As I write this in the fall of 2018, student performance is amazingly robust and accomplished. When evaluating where we stand, our district looks in part for measurements coming from objective external entities. In August of this year, the Texas Commissioner of Education Mike Morath came to our district to hold a press conference for the express purpose of lauding our academic performance. He stated that our accountability results (measured by test scores, graduation rates, and college/career readiness standards) were “abnormally high” and that our district “is a model of high performance”. He went on to state that of the 116 largest school districts in Texas, we have achieved the 3rd highest score in the state – and that the accomplishment is especially noteworthy because we have the highest percentage of economically disadvantaged students among the best performing districts. He noted that we scored a 99 out of 100 with regard to “closing the gaps” among student sub-populations on the relevant achievement measures.
These results confirm earlier ratings by other organizations. For example, the Houston-area “Children at Risk” organization also confers ratings on the Houston area districts. In 2018, the Houston Chronicle reports that Pearland ISD has the highest combination of As and Bs among its campuses of any substantially sized districts in the area.

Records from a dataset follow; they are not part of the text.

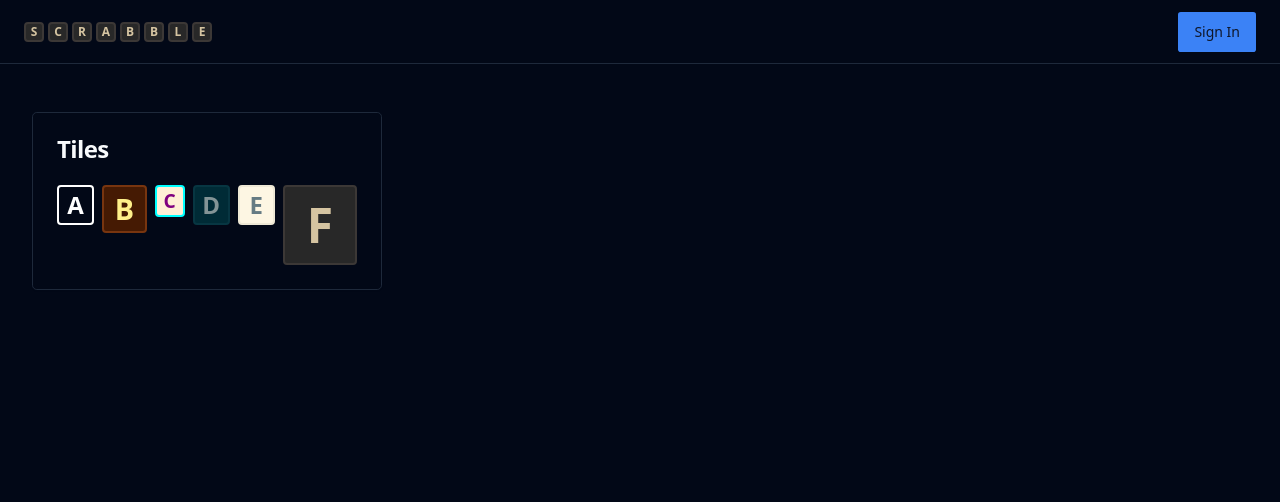
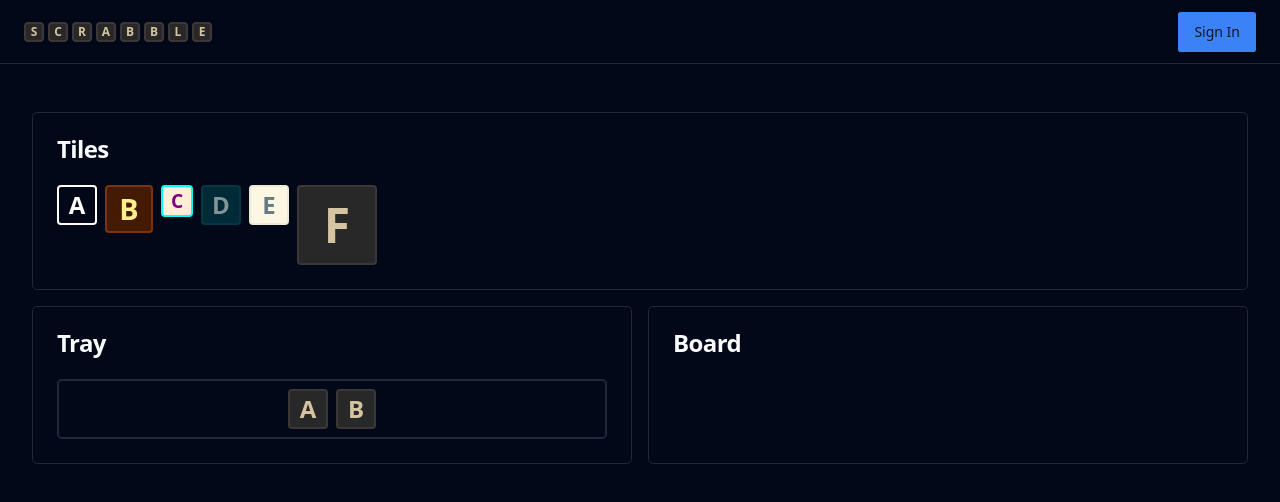
Before and after one commit to nmyers217/hono-deno-scrabble, a Next.js app: page /sandbox in a window 1280 px wide. Shown: the top 502 px of the page. Built offline with nearby package versions, Linux system fonts and the light colour scheme; no server answers.

Commit message:
Feat: start working on a tray to hold letters

```diff
--- a/src/app/sandbox/page.tsx
+++ b/src/app/sandbox/page.tsx
@@ -5,7 +5,7 @@ import ScrabbleTile from "~/components/ui/scrabble-tile";
 export default function SandboxPage() {
   return (
     <main className="container mt-12 flex flex-col gap-4">
-      <Card className="w-[350px]">
+      <Card>
         <CardHeader>
           <CardTitle>Tiles</CardTitle>
         </CardHeader>
@@ -24,6 +24,34 @@ export default function SandboxPage() {
           <ScrabbleTile letter="F" size={5} theme="gruvbox" />
         </CardContent>
       </Card>
+
+      <div className="flex flex-row justify-between gap-4">
+        <Card className="w-6/12">
+          <CardHeader>
+            <CardTitle>Tray</CardTitle>
+          </CardHeader>
+          <CardContent>
+            <ScrabbleTray letters={["A", "B"]} />
+          </CardContent>
+        </Card>
+
+        <Card className="w-6/12">
+          <CardHeader>
+            <CardTitle>Board</CardTitle>
+          </CardHeader>
+          <CardContent></CardContent>
+        </Card>
+      </div>
     </main>
   );
 }
+
+export function ScrabbleTray(props: { letters?: string[] }) {
+  return (
+    <div className="flex w-full flex-row justify-center gap-2 rounded-lg border-2 p-2">
+      {props.letters?.map((letter, index) => (
+        <ScrabbleTile key={index} letter={letter} theme="gruvbox" />
+      ))}
+    </div>
+  );
+}
```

TXSmartSchools is a reporting entity originally established by the Texas Comptroller. Their purpose is to measure academic performance as compared to spending levels. We are, once again, a Five Star District for very high student achievement and very low per-pupil spending. Out of over 1,000 school districts in Texas, there are less than a dozen that consistently receives this Five Star rating, year to year.
Not all stellar results fit nicely into test scores or other quantitative measurements. But it is clear that our Athletic, Fine Arts, and Career and Technology programs have few equals. Huge levels of participation and many trophies tell only part of the story.
I do not pretend that our district is without significant challenges in the days ahead. Antiquated state funding formulas keep our district from receiving its equitable share. We keep pace with area teacher salaries but our district is frozen (by law) into the TRS Health Insurance plan, whose benefits are eroding each year. Those fortunate districts not compelled to participate in that plan offer better benefits at a lower cost. Only the legislature can solve these issues. If the legislature ever becomes as generous about funding as they are about establishing new regulations, the entire state will benefit.
In this, my 27th year as a Superintendent, top priorities have significantly shifted across the state and nation. Safety and security have become the most critical priority. Within that very large responsibility, our district has taken significant steps. A successful $220 million dollar bond election in 2016 included a host of security/safety upgrades including bullet-resistant security vestibules at all campuses, additional fencing, and other methods of hardening our facilities. Our school board has made mental health a top funding priority adding counselors and special education personnel to our ranks this school year. And, we continue to be blessed with outstanding local law enforcement through School Resource Officers of the Pearland Police Department assigned to our campuses.
I have served as superintendent in three very different school districts. These include an extremely low wealth district, a wealthy (“Robin Hood”) district and for the last seven years in Pearland ISD. I would say that no district better represents America than right here. Our district is so incredibly diverse that students come to us speaking 64 different languages this year. Given the accomplishments, a handful of which are noted above, I am so grateful and proud to serve here. God has truly blessed this district for many years and I beseech his continued favor in the days to come!